TASK DATA =
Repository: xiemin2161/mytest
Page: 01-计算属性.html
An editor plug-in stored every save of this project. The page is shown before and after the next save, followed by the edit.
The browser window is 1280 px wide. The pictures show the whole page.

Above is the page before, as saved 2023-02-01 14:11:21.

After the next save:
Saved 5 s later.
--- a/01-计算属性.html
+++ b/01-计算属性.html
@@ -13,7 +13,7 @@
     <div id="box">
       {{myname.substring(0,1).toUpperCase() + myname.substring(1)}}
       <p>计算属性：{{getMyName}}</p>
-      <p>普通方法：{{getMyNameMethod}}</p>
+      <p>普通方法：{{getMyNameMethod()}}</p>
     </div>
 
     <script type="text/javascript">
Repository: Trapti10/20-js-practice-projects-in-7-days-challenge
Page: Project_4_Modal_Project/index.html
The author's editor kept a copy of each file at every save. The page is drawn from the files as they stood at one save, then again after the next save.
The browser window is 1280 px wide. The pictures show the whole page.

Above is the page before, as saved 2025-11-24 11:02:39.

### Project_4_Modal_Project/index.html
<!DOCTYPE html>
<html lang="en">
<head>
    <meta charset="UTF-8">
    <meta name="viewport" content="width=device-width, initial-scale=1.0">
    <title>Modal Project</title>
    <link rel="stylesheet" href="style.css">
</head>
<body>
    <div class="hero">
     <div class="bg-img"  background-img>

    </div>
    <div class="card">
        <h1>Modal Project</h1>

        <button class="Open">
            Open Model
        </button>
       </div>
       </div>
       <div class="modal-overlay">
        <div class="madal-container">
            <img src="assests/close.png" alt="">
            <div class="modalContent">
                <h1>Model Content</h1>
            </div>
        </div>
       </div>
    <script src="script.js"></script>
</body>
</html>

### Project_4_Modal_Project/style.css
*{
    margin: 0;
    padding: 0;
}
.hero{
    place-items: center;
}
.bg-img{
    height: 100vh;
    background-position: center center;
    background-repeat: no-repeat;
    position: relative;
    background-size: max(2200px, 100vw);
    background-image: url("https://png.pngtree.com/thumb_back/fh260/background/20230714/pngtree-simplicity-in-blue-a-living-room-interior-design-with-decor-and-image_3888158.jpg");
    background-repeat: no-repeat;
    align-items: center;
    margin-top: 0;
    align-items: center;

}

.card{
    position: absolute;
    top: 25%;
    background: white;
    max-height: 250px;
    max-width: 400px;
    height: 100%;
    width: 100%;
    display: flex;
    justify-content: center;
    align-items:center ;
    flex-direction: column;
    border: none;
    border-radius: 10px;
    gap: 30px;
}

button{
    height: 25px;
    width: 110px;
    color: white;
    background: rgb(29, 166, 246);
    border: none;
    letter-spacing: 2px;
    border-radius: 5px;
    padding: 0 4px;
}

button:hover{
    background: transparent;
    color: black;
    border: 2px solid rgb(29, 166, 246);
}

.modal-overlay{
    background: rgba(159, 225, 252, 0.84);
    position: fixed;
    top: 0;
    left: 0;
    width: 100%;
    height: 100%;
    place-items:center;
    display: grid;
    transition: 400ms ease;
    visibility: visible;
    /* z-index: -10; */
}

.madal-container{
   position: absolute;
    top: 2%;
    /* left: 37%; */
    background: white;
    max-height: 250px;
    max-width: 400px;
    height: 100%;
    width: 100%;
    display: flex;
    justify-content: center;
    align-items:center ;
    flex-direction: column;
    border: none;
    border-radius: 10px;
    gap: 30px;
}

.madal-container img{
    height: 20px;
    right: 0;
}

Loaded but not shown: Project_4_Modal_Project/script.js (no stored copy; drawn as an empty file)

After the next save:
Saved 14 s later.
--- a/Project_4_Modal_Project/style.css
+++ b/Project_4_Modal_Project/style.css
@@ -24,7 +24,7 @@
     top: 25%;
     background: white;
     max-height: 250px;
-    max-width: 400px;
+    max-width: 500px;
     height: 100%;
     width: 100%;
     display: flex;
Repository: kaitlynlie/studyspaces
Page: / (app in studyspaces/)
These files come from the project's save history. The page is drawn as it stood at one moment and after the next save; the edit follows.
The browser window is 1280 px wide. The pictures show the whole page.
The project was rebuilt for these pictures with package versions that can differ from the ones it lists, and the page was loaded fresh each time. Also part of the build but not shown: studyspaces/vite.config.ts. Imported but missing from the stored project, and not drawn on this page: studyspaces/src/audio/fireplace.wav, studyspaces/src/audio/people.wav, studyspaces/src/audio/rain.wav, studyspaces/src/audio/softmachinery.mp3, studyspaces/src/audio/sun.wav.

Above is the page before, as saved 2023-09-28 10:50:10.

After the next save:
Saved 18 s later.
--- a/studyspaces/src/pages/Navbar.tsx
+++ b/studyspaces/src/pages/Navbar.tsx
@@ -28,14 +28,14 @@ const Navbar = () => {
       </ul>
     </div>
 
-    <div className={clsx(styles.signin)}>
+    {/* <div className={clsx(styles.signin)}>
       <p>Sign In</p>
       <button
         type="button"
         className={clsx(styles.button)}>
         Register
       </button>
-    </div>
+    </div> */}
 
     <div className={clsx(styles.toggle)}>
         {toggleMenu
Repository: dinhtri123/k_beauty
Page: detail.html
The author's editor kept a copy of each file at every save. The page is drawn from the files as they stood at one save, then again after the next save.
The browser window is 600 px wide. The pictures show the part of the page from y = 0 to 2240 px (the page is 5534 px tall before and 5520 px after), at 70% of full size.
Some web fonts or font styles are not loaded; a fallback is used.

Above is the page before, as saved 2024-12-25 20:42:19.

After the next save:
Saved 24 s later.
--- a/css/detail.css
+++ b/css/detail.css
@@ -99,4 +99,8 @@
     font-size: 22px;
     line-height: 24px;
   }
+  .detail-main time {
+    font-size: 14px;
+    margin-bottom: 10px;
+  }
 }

THE PROBLEM =
Show every line of the data that includes the string "button".

SOLUTION TO THIS PROBLEM =
        <button class="Open">
        </button>
button{
button:hover{
       <button
         type="button"
         className={clsx(styles.button)}>
       </button>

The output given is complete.